View Full Document
ANSWERS TO QUESTIONS AND PROBLEMS 233 B. Assuming a notional principal of \$100 million, state the transactions that you would enter to secure the arbi- trage profit. t 5 0 Sell 1 call for 150 basis points 5 0.0150 3 \$100,000,000 51 \$1,500,000. Buy 1 put for 143 basis points 5 0.0143 3 \$100,000,000 52 \$1,430,000. Enter a pay-fixed position in the FRA on one-year LIBOR with a one-year maturity at a contract rate of 5.70 percent. Net Cash Flow: 1 \$70,000 t 5 1 There will be a net zero obligation no matter what the one-year spot rate for LIBOR is. Consider two examples, with one-year LIBOR at 5.60 and 5.80 percent: LIBOR 5 5.60 percent Call expires worthless. Long put is worth (0.0570 2 0.0560) 3 \$100,000,000 51 \$100,000. FRA obligation is ( 2 0.057 1 0.056) 3 \$100,000,000 52 \$100,000. Net Obligation: 0 LIBOR 5 5.80 percent Short call is exercised against arbitrageur: (0.0580 2 0.0570) 3 \$100,000,000 52 \$100,000. Put expires worthless. Pay-fixed FRA pays (0.0580 2 0.0570) 3 \$100,000,000 51 \$100,000. Net Obligation: 0 C. Compute the present value of the arbitrage profit. The present value of the arbitrage profit is \$70,000, because it is received immediately at the time of contracting and no other cash flows are incurred. 2. An inverse floating rate note, or inverse floater, is a debt instrument with a floating rate that moves inversely with market rates. Generally, an inverse floater pays a fixed rate minus LIBOR. Consider an FRN with a principal amount of \$50 million paying LIBOR with a five-year maturity. Consider also a plain vanilla interest rate swap with a fixed rate of 7 percent, a floating rate equal to LIBOR, a notional principal of \$100 million,
This is the end of the preview. Sign up to access the rest of the document.

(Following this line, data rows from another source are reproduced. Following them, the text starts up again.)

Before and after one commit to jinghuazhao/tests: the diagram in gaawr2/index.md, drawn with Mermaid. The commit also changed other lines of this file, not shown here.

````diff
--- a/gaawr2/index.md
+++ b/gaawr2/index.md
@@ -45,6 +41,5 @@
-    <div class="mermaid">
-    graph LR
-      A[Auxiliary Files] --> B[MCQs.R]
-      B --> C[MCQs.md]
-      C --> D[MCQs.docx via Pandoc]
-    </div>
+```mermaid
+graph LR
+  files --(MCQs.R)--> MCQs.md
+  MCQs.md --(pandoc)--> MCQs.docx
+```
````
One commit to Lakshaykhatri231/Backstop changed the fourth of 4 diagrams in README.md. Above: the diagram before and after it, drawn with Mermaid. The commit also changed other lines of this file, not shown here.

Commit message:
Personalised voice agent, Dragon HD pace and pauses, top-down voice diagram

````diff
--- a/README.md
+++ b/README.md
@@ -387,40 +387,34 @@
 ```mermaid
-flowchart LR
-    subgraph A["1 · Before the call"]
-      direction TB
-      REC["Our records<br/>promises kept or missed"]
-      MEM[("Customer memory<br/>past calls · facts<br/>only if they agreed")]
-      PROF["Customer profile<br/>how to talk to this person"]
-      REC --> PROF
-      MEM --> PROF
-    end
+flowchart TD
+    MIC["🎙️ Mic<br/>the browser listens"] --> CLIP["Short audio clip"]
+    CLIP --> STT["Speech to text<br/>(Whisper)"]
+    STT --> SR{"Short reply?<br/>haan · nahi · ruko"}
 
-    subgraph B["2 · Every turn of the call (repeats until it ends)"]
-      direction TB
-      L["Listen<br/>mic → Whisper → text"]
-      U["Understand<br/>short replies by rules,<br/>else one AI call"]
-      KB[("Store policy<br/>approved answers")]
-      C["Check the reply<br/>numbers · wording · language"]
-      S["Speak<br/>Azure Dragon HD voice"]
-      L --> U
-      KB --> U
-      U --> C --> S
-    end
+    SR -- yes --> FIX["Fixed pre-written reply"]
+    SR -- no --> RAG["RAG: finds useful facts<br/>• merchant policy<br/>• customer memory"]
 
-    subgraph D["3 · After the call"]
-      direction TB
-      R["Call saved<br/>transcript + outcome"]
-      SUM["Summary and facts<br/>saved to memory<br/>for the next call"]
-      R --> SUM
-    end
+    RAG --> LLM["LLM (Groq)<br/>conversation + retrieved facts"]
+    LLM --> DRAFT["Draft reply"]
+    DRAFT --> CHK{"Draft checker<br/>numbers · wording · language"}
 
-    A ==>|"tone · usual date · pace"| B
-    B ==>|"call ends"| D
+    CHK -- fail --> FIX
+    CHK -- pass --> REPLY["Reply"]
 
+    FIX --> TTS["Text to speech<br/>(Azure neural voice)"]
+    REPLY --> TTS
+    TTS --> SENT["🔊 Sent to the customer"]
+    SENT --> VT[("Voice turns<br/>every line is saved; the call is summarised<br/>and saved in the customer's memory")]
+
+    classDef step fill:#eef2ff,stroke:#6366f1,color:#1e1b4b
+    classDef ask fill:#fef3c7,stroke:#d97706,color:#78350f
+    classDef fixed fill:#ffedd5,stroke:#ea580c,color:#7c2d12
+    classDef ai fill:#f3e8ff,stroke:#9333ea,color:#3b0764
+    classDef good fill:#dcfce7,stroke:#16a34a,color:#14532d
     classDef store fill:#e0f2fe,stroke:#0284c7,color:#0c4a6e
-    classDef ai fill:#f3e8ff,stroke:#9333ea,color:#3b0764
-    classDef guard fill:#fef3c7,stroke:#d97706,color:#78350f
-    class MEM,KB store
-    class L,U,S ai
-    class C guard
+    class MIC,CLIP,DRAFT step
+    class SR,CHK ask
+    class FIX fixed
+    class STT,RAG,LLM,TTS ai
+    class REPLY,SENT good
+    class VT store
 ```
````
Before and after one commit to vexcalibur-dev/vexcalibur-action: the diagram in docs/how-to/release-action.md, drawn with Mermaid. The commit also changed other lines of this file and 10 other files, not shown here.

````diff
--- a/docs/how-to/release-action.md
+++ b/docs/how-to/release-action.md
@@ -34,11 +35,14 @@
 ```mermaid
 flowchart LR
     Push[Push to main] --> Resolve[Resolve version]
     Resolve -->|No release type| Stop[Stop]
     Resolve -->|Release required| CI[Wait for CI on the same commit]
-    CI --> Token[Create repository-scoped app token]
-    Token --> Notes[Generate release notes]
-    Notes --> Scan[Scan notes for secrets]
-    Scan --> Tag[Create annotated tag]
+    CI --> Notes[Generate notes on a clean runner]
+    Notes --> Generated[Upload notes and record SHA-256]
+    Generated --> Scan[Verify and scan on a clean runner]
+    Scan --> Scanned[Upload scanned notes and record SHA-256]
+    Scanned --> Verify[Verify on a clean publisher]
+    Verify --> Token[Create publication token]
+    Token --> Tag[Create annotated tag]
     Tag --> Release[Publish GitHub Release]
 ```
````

## This homework help was uploaded on 04/07/2008 for the course BA 4825 taught by Professor Danısoglu during the Spring '08 term at Middle East Technical University.

### Page1 / 28

022 - 22 Answers to Questions and Problems Swaps:...

This preview shows document pages 1 - 3. Sign up to view the full document.

View Full Document
Ask a homework question - tutors are online